Any summation of Jane Fonda’s life must begin with the question: Who is she? Indeed, in the kaleidoscope of identities that constitute her past, many observers and detractors still attempt to reduce her to one of her many incarnations. Hanoi Jane, for some, is the quintessential Fonda, while others attempt to explain her life through her successive marriages. But she eludes all such interpretations. Vadim titled his autobiography Bardot Deneuve Fonda, thereby boiling his life down to the women in it; a Fonda autobiography called Vadim Hayden Turner would surely sell, but it wouldn’t explain the complexity of her public image. If one factor does stand out, it is that Fonda had her formative training as a Method actress and approached her subsequent personae —from libertine to disciplinarian—like sought-after roles that accorded her a vivid and all-encompassing, if temporary, identity. Yet this only brings us back to her daughter’s chameleon remark, and begs the question: Was Fonda’s life merely a series of performances, each played with Oscar-worthy conviction?
She herself has trouble answering such questions. “It’s like my whole life has been a quest for growing up,” she muses. “I had no mother, my father was remote, I had to invent myself, and I used men to do it.” What is unique, however, is that Fonda also used the shifting configurations of our culture to assemble her identities. One consequence of this symbiosis with great national currents is that Fonda the historical figure now affords us a guided tour of nearly 40 years of American history. This unique historical utility, in turn, points to what is perhaps the greatest meaning of her life.

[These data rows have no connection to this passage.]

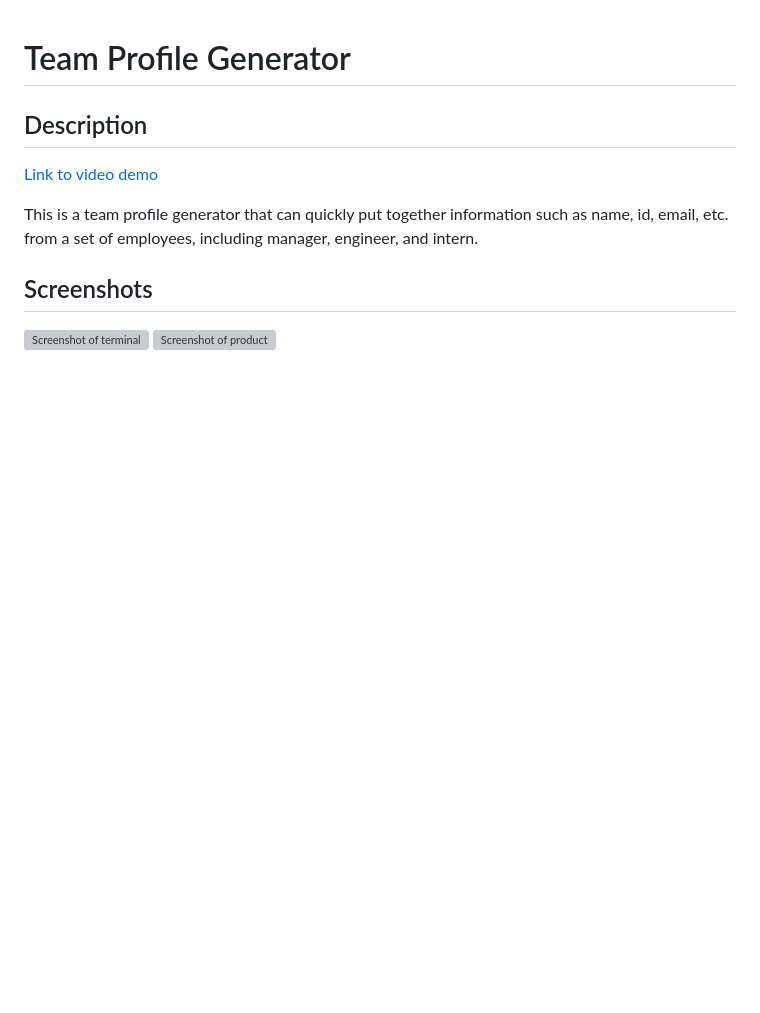
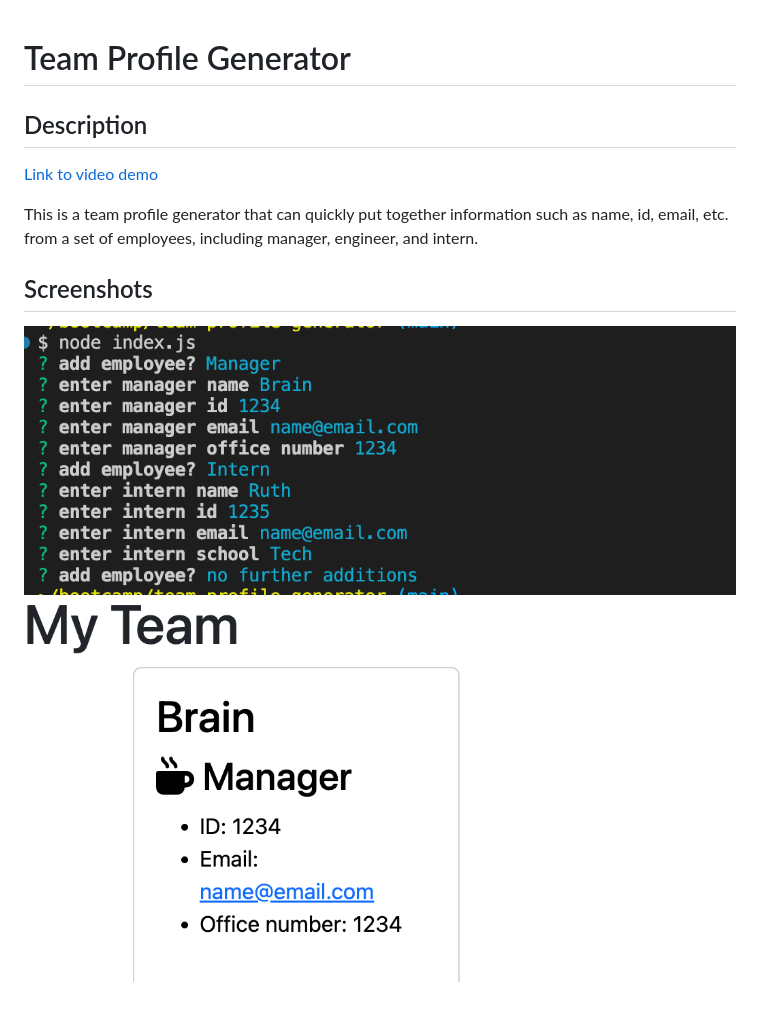
Before and after one commit to leighasteele/team-profile-generator, a Markdown page: README.md, the part around the change printed below. Drawn GitHub-style; pictures changed too: product.png (added), terminal.png (added); blank space fills up the shorter version; grey boxes are pictures that could not be loaded.

Commit message:
finished README

```diff
--- a/README.md
+++ b/README.md
@@ -9,5 +9,5 @@ This is a team profile generator that can quickly put together information such
 
 ## Screenshots
 
-![Screenshot of terminal](./terminalss.png)
-![Screenshot of product](./readmess.png)
+![Screenshot of terminal](./terminal.png)
+![Screenshot of product](./product.png)
```
Also changed, not shown: other parts of README.md (+1 -1 lines), 1 other file.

During the making of Klute, in 1970, Fonda’s antiwar militancy placed her at odds with much of the film’s crew, and one day she arrived to find the set decorated with American flags. Still, by the end of the shoot she had won over the crew because, as the director, Alan Pakula, put it, “above all else, she is quintessentially an American.” When one adds up all of her incarnations—sixties sex kitten, seventies feminist, eighties fitness drill sergeant, nineties church lady—and factors in her ability to thrive in conservative and radical times alike, what emerges is a highly visible existence that has managed to encompass the country’s moral, cultural, and political contradictions without being overwhelmed by them. Whether evinced in her moralistic politics, her entrepreneurial zeal, her thirst for novelty, or her capacity for self-reinvention, the larger message of Jane Fonda’s life may just be: Jane Fonda is America.